Ed Levin is open to pilots of all levels (From students to H/P 5) according to the criteria described in the Ed Levin Park Site Procedures document. Be certain you are familiar with these procedures and meet all requirements before attempting to fly Ed Levin. Ed Levin Park is located in Milpitas, CA
NEW: SCCPD Sticker
Since 2018, the Santa Clara county parks department, the authority regulating Ed Levin park, has required WOR members to sign an additional parks waiver before flying Ed Levin. The signed waiver must be mailed to the address below. You will be sent a sticker by mail that must be displayed on your helmet as proof of signing the parks waiver. Note that WOR does not require or enforce the parks waiver/sticker - it is up to the parks office and the rangers.
Parks waiver mailing address:
SCC Park Permits
Santa Clara County Parks
298 Garden Hill Drive
Los Gatos, CA 95032
Rules and Restrictions
See Summary page and Ed Levin
Park Site Procedures for specifics.
First-aid equipment is available in a lockbox in the landing zone, 20ft North of the vehicle entrance gate. Locate the lockbox and learn the combination before flying Ed Levin. There is a pay phone in the LZ which can be used for emergencies. Calls to 911 do not require any payment. Please also print and review the Ed
Levin Emergency Procedures document.
Road Information for Ed Levin Park
408-355-2200, then menu 7, then menu 6

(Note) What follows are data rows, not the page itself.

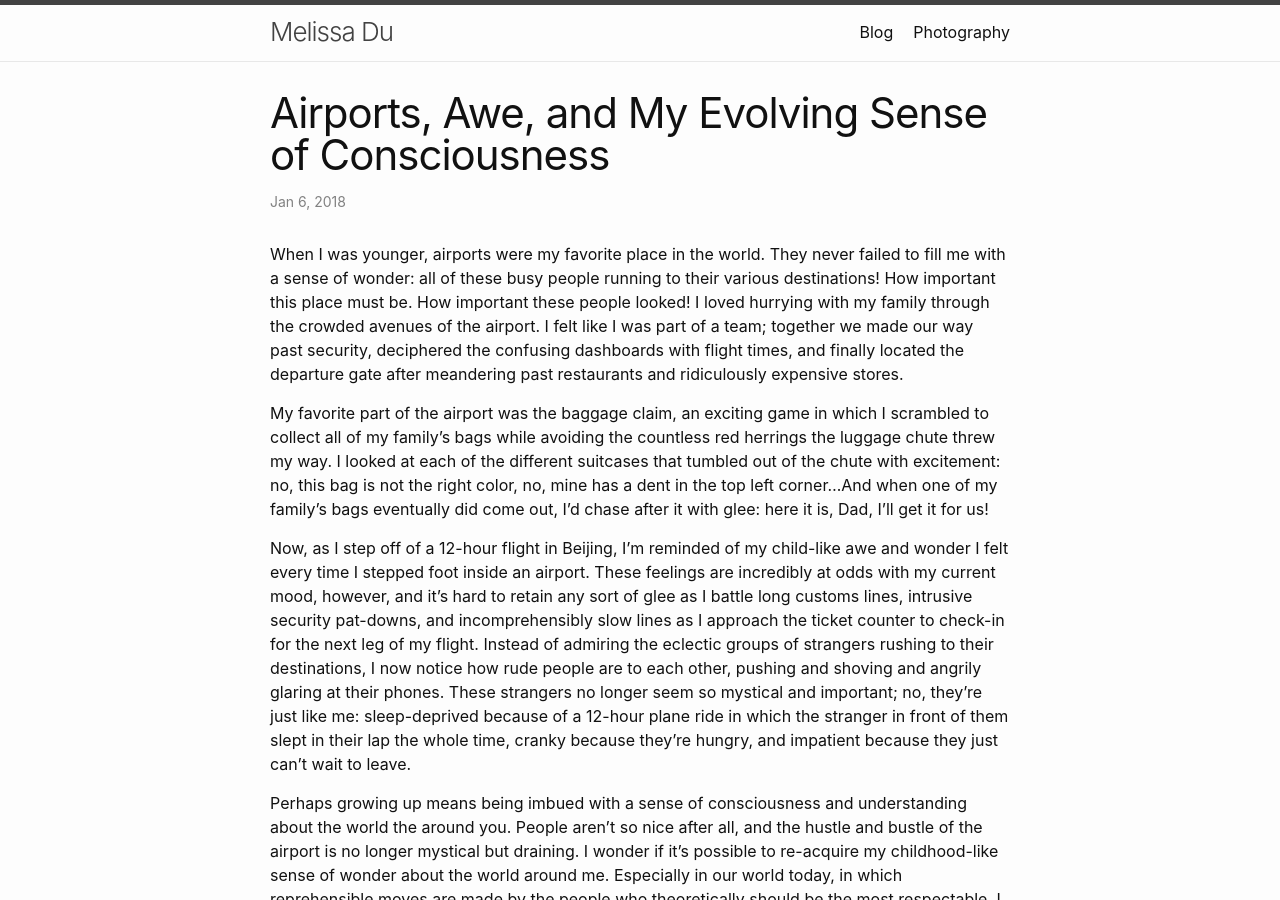
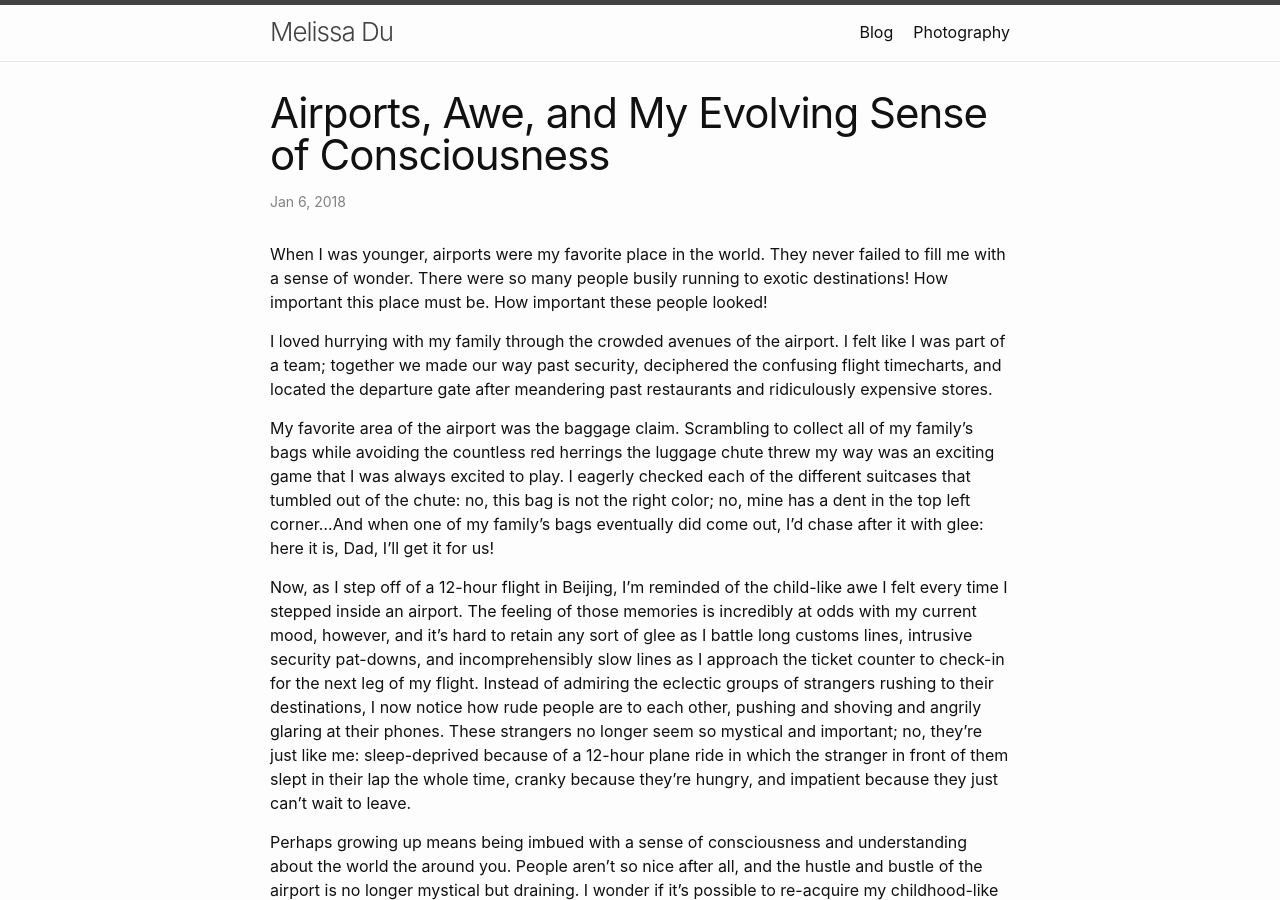
Before and after one commit to melissadu/melissadu.github.io, a Jekyll site: the page built from _posts/2018-01-05-airports-and-awe.markdown, in a window 1280 px wide and 900 px high. Built offline with Jekyll 4.4.1, drawn with Linux system fonts in a browser that asks for light colours; comment, search, counter and statistics services are not loaded.

Commit message:
edit to airports

```diff
--- a/_posts/2018-01-05-airports-and-awe.markdown
+++ b/_posts/2018-01-05-airports-and-awe.markdown
@@ -4,11 +4,13 @@ title:  "Airports, Awe, and My Evolving Sense of Consciousness"
 date:   2018-01-05 17:16:56 -0700
 ---
 
-When I was younger, airports were my favorite place in the world. They never failed to fill me with a sense of wonder: all of these busy people running to their various destinations! How important this place must be. How important these people looked! I loved hurrying with my family through the crowded avenues of the airport. I felt like I was part of a team; together we made our way past security, deciphered the confusing dashboards with flight times, and finally located the departure gate after meandering past restaurants and ridiculously expensive stores.
+When I was younger, airports were my favorite place in the world. They never failed to fill me with a sense of wonder. There were so many people busily running to exotic destinations! How important this place must be. How important these people looked!
 
-My favorite part of the airport was the baggage claim, an exciting game in which I scrambled to collect all of my family’s bags while avoiding the countless red herrings the luggage chute threw my way. I looked at each of the different suitcases that tumbled out of the chute with excitement: no, this bag is not the right color, no, mine has a dent in the top left corner…And when one of my family’s bags eventually did come out, I’d chase after it with glee: here it is, Dad, I’ll get it for us!
+I loved hurrying with my family through the crowded avenues of the airport. I felt like I was part of a team; together we made our way past security, deciphered the confusing flight timecharts, and located the departure gate after meandering past restaurants and ridiculously expensive stores.
 
-Now, as I step off of a 12-hour flight in Beijing, I’m reminded of my child-like awe and wonder I felt every time I stepped foot inside an airport. These feelings are incredibly at odds with my current mood, however, and it’s hard to retain any sort of glee as I battle long customs lines, intrusive security pat-downs, and incomprehensibly slow lines as I approach the ticket counter to check-in for the next leg of my flight. Instead of admiring the eclectic groups of strangers rushing to their destinations, I now notice how rude people are to each other, pushing and shoving and angrily glaring at their phones. These strangers no longer seem so mystical and important; no, they’re just like me: sleep-deprived because of a 12-hour plane ride in which the stranger in front of them slept in their lap the whole time, cranky because they’re hungry, and impatient because they just can’t wait to leave.
+My favorite area of the airport was the baggage claim. Scrambling to collect all of my family’s bags while avoiding the countless red herrings the luggage chute threw my way was an exciting game that I was always excited to play. I eagerly checked each of the different suitcases that tumbled out of the chute: no, this bag is not the right color; no, mine has a dent in the top left corner…And when one of my family’s bags eventually did come out, I’d chase after it with glee: here it is, Dad, I’ll get it for us!
+
+Now, as I step off of a 12-hour flight in Beijing, I’m reminded of the child-like awe I felt every time I stepped inside an airport. The feeling of those memories is incredibly at odds with my current mood, however, and it’s hard to retain any sort of glee as I battle long customs lines, intrusive security pat-downs, and incomprehensibly slow lines as I approach the ticket counter to check-in for the next leg of my flight. Instead of admiring the eclectic groups of strangers rushing to their destinations, I now notice how rude people are to each other, pushing and shoving and angrily glaring at their phones. These strangers no longer seem so mystical and important; no, they’re just like me: sleep-deprived because of a 12-hour plane ride in which the stranger in front of them slept in their lap the whole time, cranky because they’re hungry, and impatient because they just can’t wait to leave.
 
 Perhaps growing up means being imbued with a sense of consciousness and understanding about the world the around you. People aren’t so nice after all, and the hustle and bustle of the airport is no longer mystical but draining. I wonder if it’s possible to re-acquire my childhood-like sense of wonder about the world around me. Especially in our world today, in which reprehensible moves are made by the people who theoretically should be the most respectable, I want to hold on to my idea that the world is a beautiful, magical place and look beyond all the faults that I’ve come to know and become so familiar with.
 
```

All of the launches at Ed Levin are grassy slopes. Most have an excellent angle for encouraging great launches. There are no trees or other obstructions at launch, nor are there any significant upwind obstacles to create nasty rotors when launching into recommended wind directions. Caution is required when launching from the back side of the 1750 foot launch. Conditions which make this launch useable often also place the LZ in rotor. When doing a backside launch, you should head towards the LZ immediately, as you can get trapped on the back side and not make the gap leading to the LZ. You should think twice before using any launch when the wind talker (408-946-9516) is calling out eastern winds. Even if the flags on the 300 and 600 foot hills appear to be favorable, it's often actually the rotor from the top of the ridge curling around and blowing back up the slope. In these conditions, launching might be uneventful, but you may find yourself in significant sink as you fly away from the hill, and have a tenious glide all the way to the landing zone. The 40, 50, and 60 foot training launches have a fairly shallow slope, and require aggressive take off runs.
Altitude in Feet AGL
|LZ Altitude in Feet
||Best Wind Direction
Landing Zone Characteristics
There is a single LZ at Ed Levin used by all launches. It is a very large grassy field, with trees defining the southern and eastern boundaries in sort of a tipped over "L" shape. If the wind is anything between 90 and 270 degrees, you should take care to stay far enough back of the trees trees to avoid any rotor. The most common direction in the LZ is WNW, but it does vary, especially when fronts are passing through. One of the attractive features of Ed Levin for the newer pilot is that since all launches use the same LZ, for a given wind condition the same landing approach can be used for any of the launches at 300 feet or above. For example, one can fly from the 1750 foot launch arriving over the LZ and burning off altitude until he is just above the 600 foot hill. Then he can fly the same approach last used from the 600 foot hill given similar conditions. As always though, be aware of current conditions and don't count on everything being the same as your last flight.
Best soaring conditions
Ed Levin is usually soarable from the top launches in pre-frontal conditions. Post-frontal generally can't be done because the road to the top is closed when wet. For the same reason, timing your pre-frontal flights can be challenging. More than one pilot has had to leave their vehicle on top until the road was dry enough to pass, sometimes several days. Ed Levin is not generally thermal soarable in the summer due to an omnipresent inversion, but some of the best pilots seem to be able to break through the inversion or get long flights below it. Legend has it that on perfect days, some pilots have launched the 600 foot hill and managed to work their way up the ridges and over the top.